By Dan Palmer

Woody Lawrence will not be unprepared when he takes on the role of Chef de Mission for Dominica at the Birmingham 2022 Commonwealth Games.

The former competitive swimmer has held the position at five major Games and likes to know everything is in place well in advance.

“I tend to be one of the earliest Chef de Missions in the Village,” he said to insidethegames.

“I like to arrive early and I believe I was the first Chef de Mission at Gold Coast 2018.

“It’s important to be there early to start things – getting to know who my circles will be and trying to make my contacts.

“I think that’s pretty important. I’m planning to be in Birmingham early to get myself set up.” 

As well as the Gold Coast 2018 Commonwealth Games, Lawrence was also Chef de Mission for Dominica at the Tokyo 2020 Olympics.

He also had the role for the Pan American Games in Guadalajara in 2011 and Toronto in 2015, and the 2018 Central American and Caribbean Games in Barranquilla.

“This is my sixth major Games,” Lawrence, who has spent much of his life in Canada, said. “Back home they call me the President of Chefs, I am the most experienced!

“I genuinely enjoy what I do. 

“Having that athletic background helps me as well.
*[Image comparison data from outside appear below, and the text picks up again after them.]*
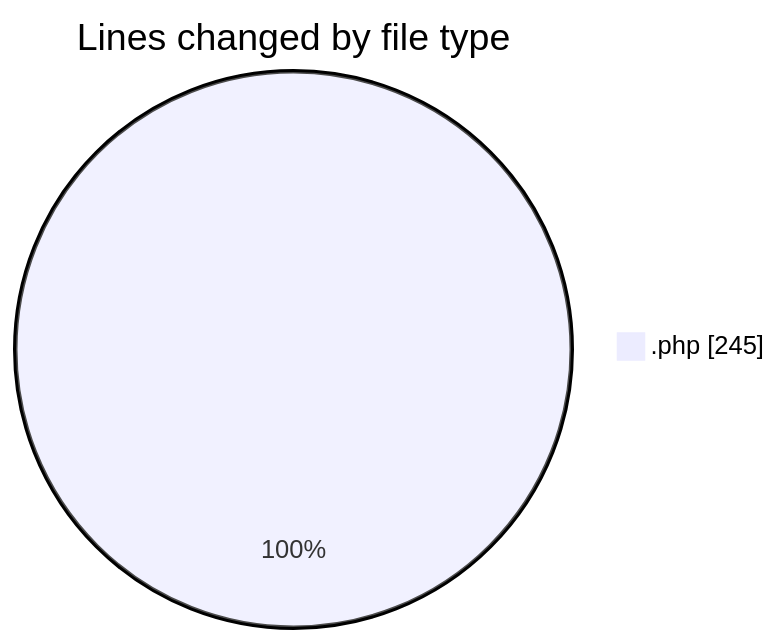
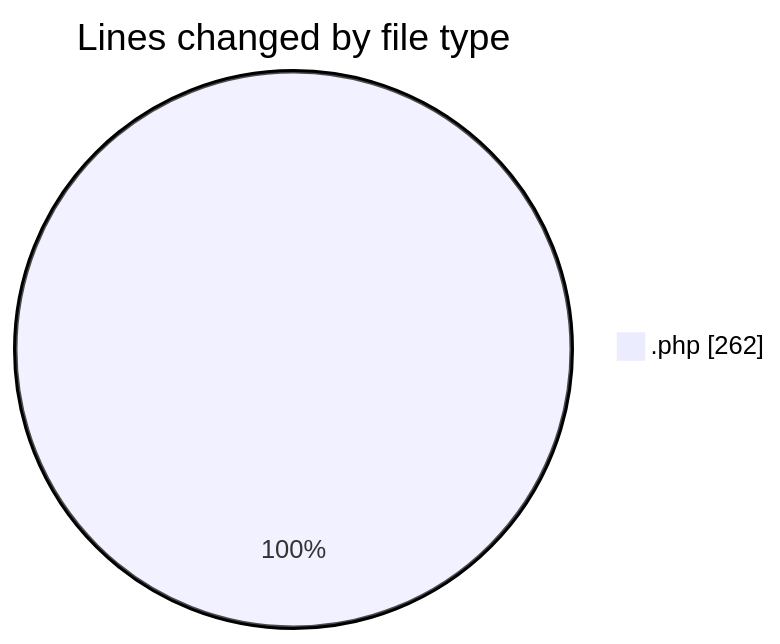
Before and after one commit to LanceThiago/code-tracking: the first of 2 diagrams in 2026-10-27/jogo/README.md, drawn with Mermaid. The commit also changed other lines of this file and 1 other file, not shown here.

````diff
--- a/2026-10-27/jogo/README.md
+++ b/2026-10-27/jogo/README.md
@@ -21,5 +21,5 @@
 ```mermaid
 pie showData
 title Lines changed by file type
-".php" : 245
+".php" : 262
 ```
````
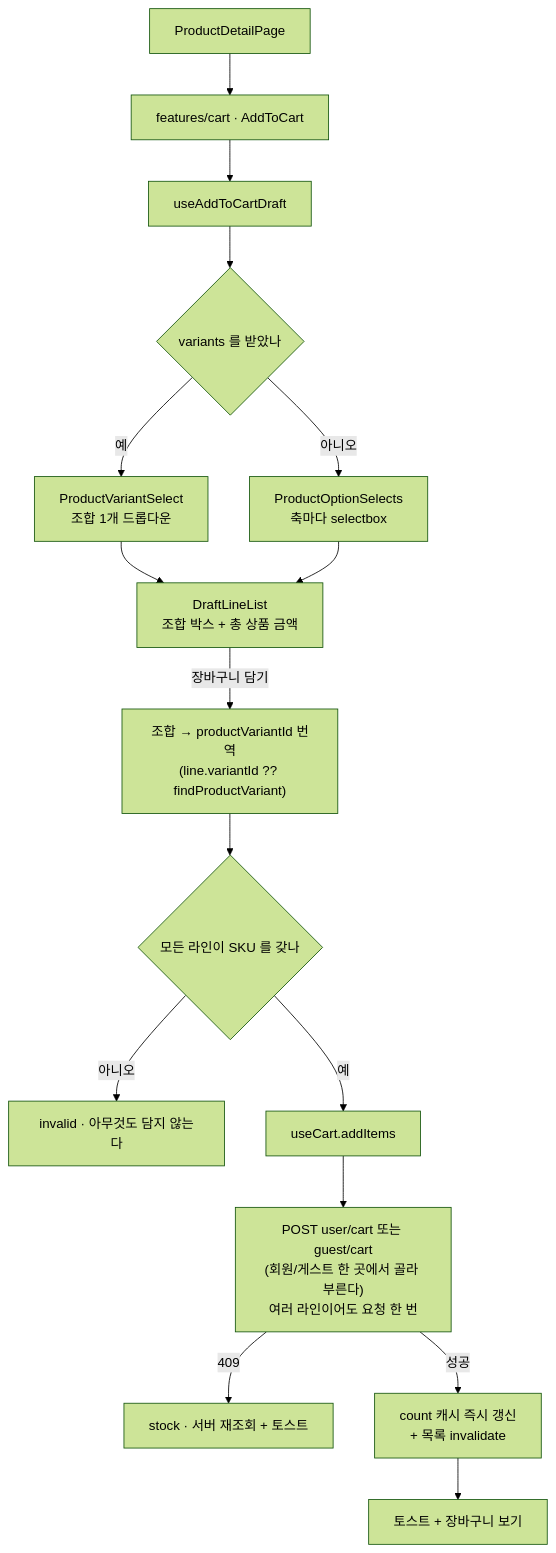
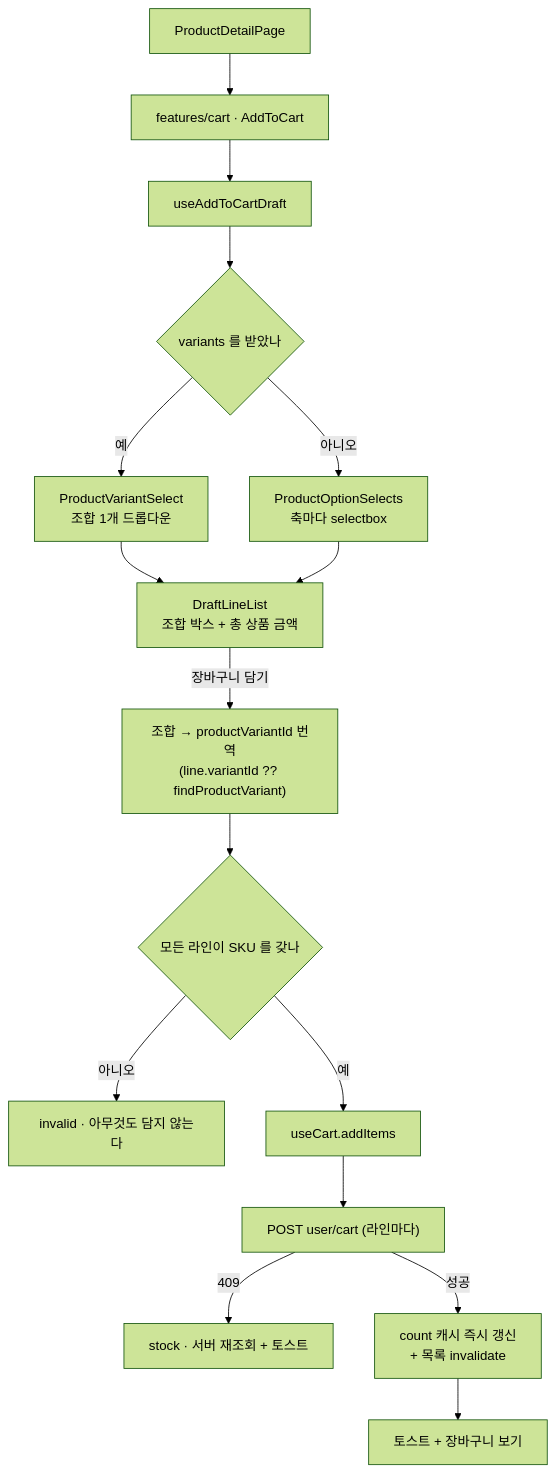
The first of 2 diagrams in apps/web/docs/cart.md (SeoulMomentTech/seoul-moment-fe), drawn with Mermaid (forest theme) before and after one commit. The commit also changed other lines of this file and 43 other files, not shown here.

First line of the commit message:
revert(web): revert the guest cart (#307)

````diff
--- a/apps/web/docs/cart.md
+++ b/apps/web/docs/cart.md
@@ -84,18 +64,18 @@
 ```mermaid
 flowchart TD
   A["ProductDetailPage"] --> B["features/cart · AddToCart"]
   B --> C["useAddToCartDraft"]
   C --> D{"variants 를 받았나"}
   D -->|"예"| E["ProductVariantSelect<br/>조합 1개 드롭다운"]
   D -->|"아니오"| F["ProductOptionSelects<br/>축마다 selectbox"]
   E --> G["DraftLineList<br/>조합 박스 + 총 상품 금액"]
   F --> G
   G -->|"장바구니 담기"| H["조합 → productVariantId 번역<br/>(line.variantId ?? findProductVariant)"]
   H --> I{"모든 라인이 SKU 를 갖나"}
   I -->|"아니오"| J["invalid · 아무것도 담지 않는다"]
   I -->|"예"| K["useCart.addItems"]
-  K --> L["POST user/cart 또는 guest/cart<br/>(회원/게스트 한 곳에서 골라 부른다)<br/>여러 라인이어도 요청 한 번"]
+  K --> L["POST user/cart (라인마다)"]
   L -->|"409"| M["stock · 서버 재조회 + 토스트"]
   L -->|"성공"| N["count 캐시 즉시 갱신<br/>+ 목록 invalidate"]
   N --> O["토스트 + 장바구니 보기"]
 ```
````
With the athletes, I know exactly what they want. 

“I’m sort of above and beyond because I really want to make the athletes comfortable.” 

Lawrence also knows about being early in his sporting career, as he has the distinction of being Dominica’s first-ever Olympic athlete.

The Caribbean island gained independence from Britain in 1978, but had to wait until Atlanta 1996 to make its Olympic debut.

Six athletes competed, with five in track and field and Lawrence the only swimmer.

“Swimming being the first set of events, I was the first to compete,” said Lawrence, who raced in the 50 metres freestyle.

“The Olympics were never part of the ‘Woody plan’. After I had stopped competing in Canada, and when I made a decision to come back to Dominica, swimming was sort of on the back-burner. 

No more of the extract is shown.